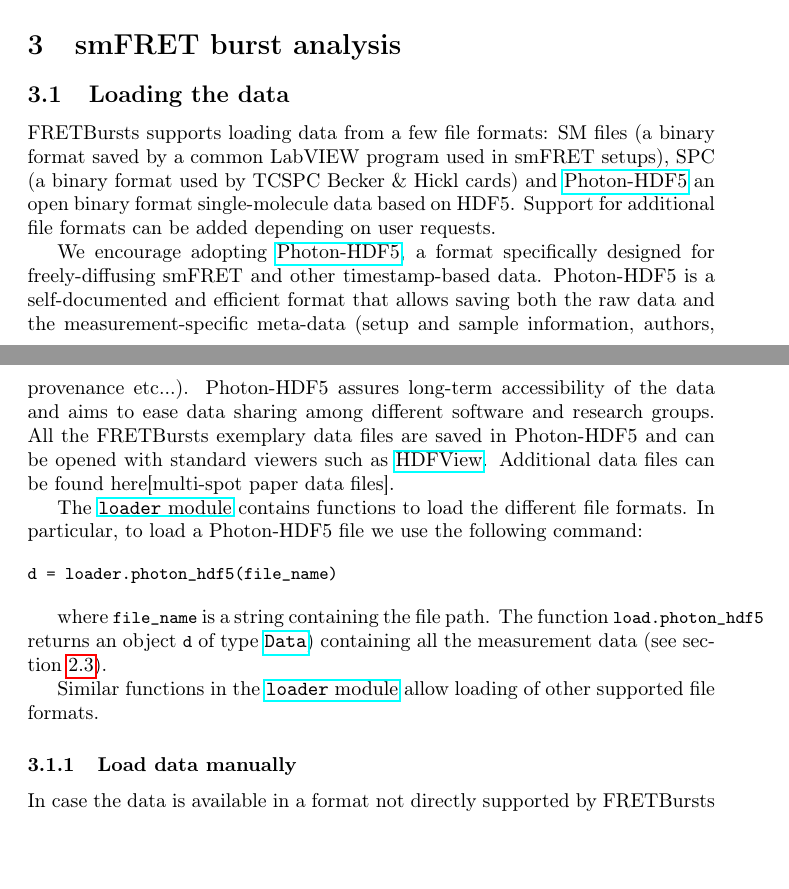
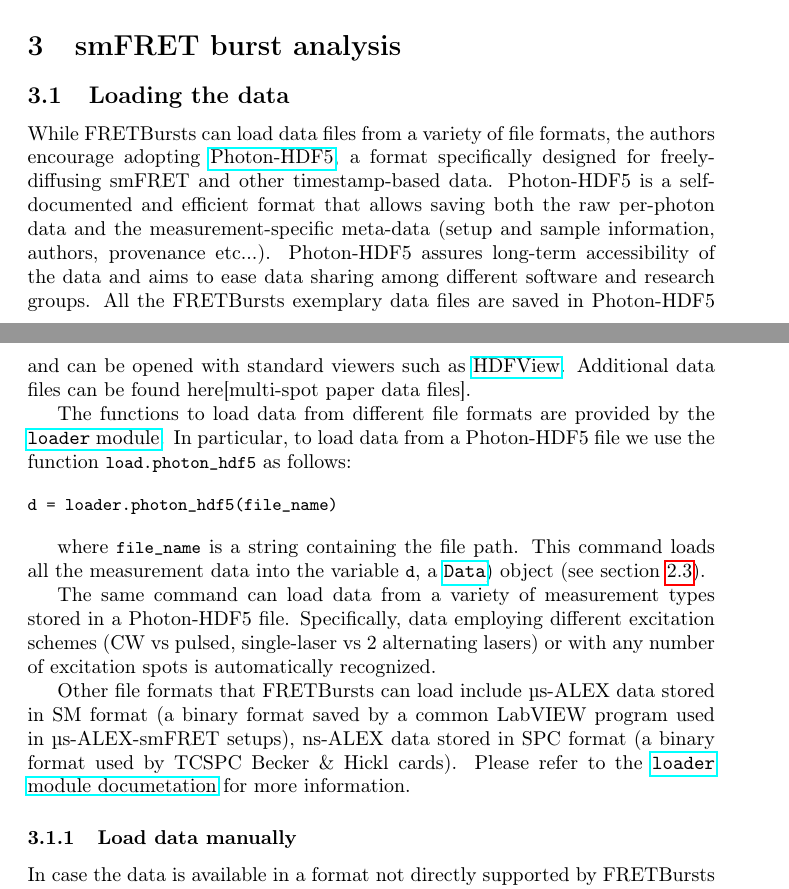
Before and after one commit to tritemio/fretbursts_paper, a LaTeX paper (main.tex, which reads dataload.tex): two parts of pages 9 and 10 of 19 before the commit and two parts of pages 9 and 10 of 20 after it, joined at a grey line, cut so that both start at the same text, the shorter picture padded with empty space. Compiled offline with pdfLaTeX.

Commit message:
edited dataload.tex

```diff
--- a/dataload.tex
+++ b/dataload.tex
@@ -4,17 +4,11 @@
 \subsection{Loading the data}
 \label{sec:dataload}
 
-FRETBursts supports loading data from a few file formats: SM files
-(a binary format saved by a common LabVIEW program used in smFRET setups),
-SPC (a binary format used by TCSPC Becker \& Hickl cards) and
-\href{http://photon-hdf5.readthedocs.org/}{Photon-HDF5}  an open binary
-format single-molecule data based on HDF5. Support for additional file formats
-can be added depending on user requests.
-
-We encourage adopting \href{http://photon-hdf5.readthedocs.org/}{Photon-HDF5},
+While FRETBursts can load data files from a variety of file formats,
+the authors encourage adopting \href{http://photon-hdf5.readthedocs.org/}{Photon-HDF5},
 a format specifically designed for freely-diffusing smFRET and other timestamp-based data.
 Photon-HDF5 is a self-documented and efficient format
-that allows saving both the raw data and the measurement-specific meta-data
+that allows saving both the raw per-photon data and the measurement-specific meta-data
 (setup and sample information, authors, provenance etc...).
 Photon-HDF5 assures long-term accessibility of the data and aims to ease data sharing
 among different software and research groups.
@@ -22,22 +16,31 @@ All the FRETBursts exemplary data files are saved in Photon-HDF5 and can be open
 standard viewers such as \href{http://www.hdfgroup.org/products/java/hdfview/}{HDFView}.
 Additional data files can be found here[multi-spot paper data files].
 
-The \href{http://fretbursts.readthedocs.org/en/latest/loader.html}{\texttt{loader} module}
-contains functions to load the different file formats.
-In particular, to load a Photon-HDF5 file we use the following command:
+The functions to load data from different file formats are provided by
+the \href{http://fretbursts.readthedocs.org/en/latest/loader.html}{\texttt{loader} module}.
+In particular, to load data from a Photon-HDF5 file we use the function
+\verb|load.photon_hdf5| as follows:
 
 \begin{verbatim}
 d = loader.photon_hdf5(file_name)
 \end{verbatim}
 
-where \verb|file_name| is a string containing the file path. The function
-\verb|load.photon_hdf5| returns an object \verb|d| of type
-\href{http://fretbursts.readthedocs.org/en/latest/data_class.html}{\texttt{Data}})
-containing all the measurement data (see section~\ref{sec:data_intro}).
+where \verb|file_name| is a string containing the file path.
+This command loads all the measurement data into the variable \verb|d|,
+a \href{http://fretbursts.readthedocs.org/en/latest/data_class.html}{\texttt{Data}}) object
+(see section~\ref{sec:data_intro}).
 
-Similar functions in the
-\href{http://fretbursts.readthedocs.org/en/latest/loader.html}{\texttt{loader} module}
-allow loading of other supported file formats.
+The same command can load data from a variety of measurement types stored
+in a Photon-HDF5 file. Specifically, data employing different excitation schemes
+(CW vs pulsed, single-laser vs 2 alternating lasers) or with any number of excitation spots
+is automatically recognized.
+
+Other file formats that FRETBursts can load include μs-ALEX data stored in SM format
+(a binary format saved by a common LabVIEW program used in μs-ALEX-smFRET setups),
+ns-ALEX data stored in SPC format (a binary format used by TCSPC Becker \& Hickl cards).
+Please refer to the
+\href{http://fretbursts.readthedocs.org/en/latest/loader.html}{\texttt{loader} module documetation}
+for more information.
 
 \subsubsection{Load data manually}
 
```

###

#### [EXERCISE DESCRIPTION]
An exact copy of the material above is required, free of any pictures.

#### [EXPECTED ANSWER]
Before and after one commit to tritemio/fretbursts_paper, a LaTeX paper (main.tex, which reads dataload.tex): two parts of pages 9 and 10 of 19 before the commit and two parts of pages 9 and 10 of 20 after it, joined at a grey line, cut so that both start at the same text, the shorter picture padded with empty space. Compiled offline with pdfLaTeX.

Commit message:
edited dataload.tex

```diff
--- a/dataload.tex
+++ b/dataload.tex
@@ -4,17 +4,11 @@
 \subsection{Loading the data}
 \label{sec:dataload}
 
-FRETBursts supports loading data from a few file formats: SM files
-(a binary format saved by a common LabVIEW program used in smFRET setups),
-SPC (a binary format used by TCSPC Becker \& Hickl cards) and
-\href{http://photon-hdf5.readthedocs.org/}{Photon-HDF5}  an open binary
-format single-molecule data based on HDF5. Support for additional file formats
-can be added depending on user requests.
-
-We encourage adopting \href{http://photon-hdf5.readthedocs.org/}{Photon-HDF5},
+While FRETBursts can load data files from a variety of file formats,
+the authors encourage adopting \href{http://photon-hdf5.readthedocs.org/}{Photon-HDF5},
 a format specifically designed for freely-diffusing smFRET and other timestamp-based data.
 Photon-HDF5 is a self-documented and efficient format
-that allows saving both the raw data and the measurement-specific meta-data
+that allows saving both the raw per-photon data and the measurement-specific meta-data
 (setup and sample information, authors, provenance etc...).
 Photon-HDF5 assures long-term accessibility of the data and aims to ease data sharing
 among different software and research groups.
@@ -22,22 +16,31 @@ All the FRETBursts exemplary data files are saved in Photon-HDF5 and can be open
 standard viewers such as \href{http://www.hdfgroup.org/products/java/hdfview/}{HDFView}.
 Additional data files can be found here[multi-spot paper data files].
 
-The \href{http://fretbursts.readthedocs.org/en/latest/loader.html}{\texttt{loader} module}
-contains functions to load the different file formats.
-In particular, to load a Photon-HDF5 file we use the following command:
+The functions to load data from different file formats are provided by
+the \href{http://fretbursts.readthedocs.org/en/latest/loader.html}{\texttt{loader} module}.
+In particular, to load data from a Photon-HDF5 file we use the function
+\verb|load.photon_hdf5| as follows:
 
 \begin{verbatim}
 d = loader.photon_hdf5(file_name)
 \end{verbatim}
 
-where \verb|file_name| is a string containing the file path. The function
-\verb|load.photon_hdf5| returns an object \verb|d| of type
-\href{http://fretbursts.readthedocs.org/en/latest/data_class.html}{\texttt{Data}})
-containing all the measurement data (see section~\ref{sec:data_intro}).
+where \verb|file_name| is a string containing the file path.
+This command loads all the measurement data into the variable \verb|d|,
+a \href{http://fretbursts.readthedocs.org/en/latest/data_class.html}{\texttt{Data}}) object
+(see section~\ref{sec:data_intro}).
 
-Similar functions in the
-\href{http://fretbursts.readthedocs.org/en/latest/loader.html}{\texttt{loader} module}
-allow loading of other supported file formats.
+The same command can load data from a variety of measurement types stored
+in a Photon-HDF5 file. Specifically, data employing different excitation schemes
+(CW vs pulsed, single-laser vs 2 alternating lasers) or with any number of excitation spots
+is automatically recognized.
+
+Other file formats that FRETBursts can load include μs-ALEX data stored in SM format
+(a binary format saved by a common LabVIEW program used in μs-ALEX-smFRET setups),
+ns-ALEX data stored in SPC format (a binary format used by TCSPC Becker \& Hickl cards).
+Please refer to the
+\href{http://fretbursts.readthedocs.org/en/latest/loader.html}{\texttt{loader} module documetation}
+for more information.
 
 \subsubsection{Load data manually}
 
```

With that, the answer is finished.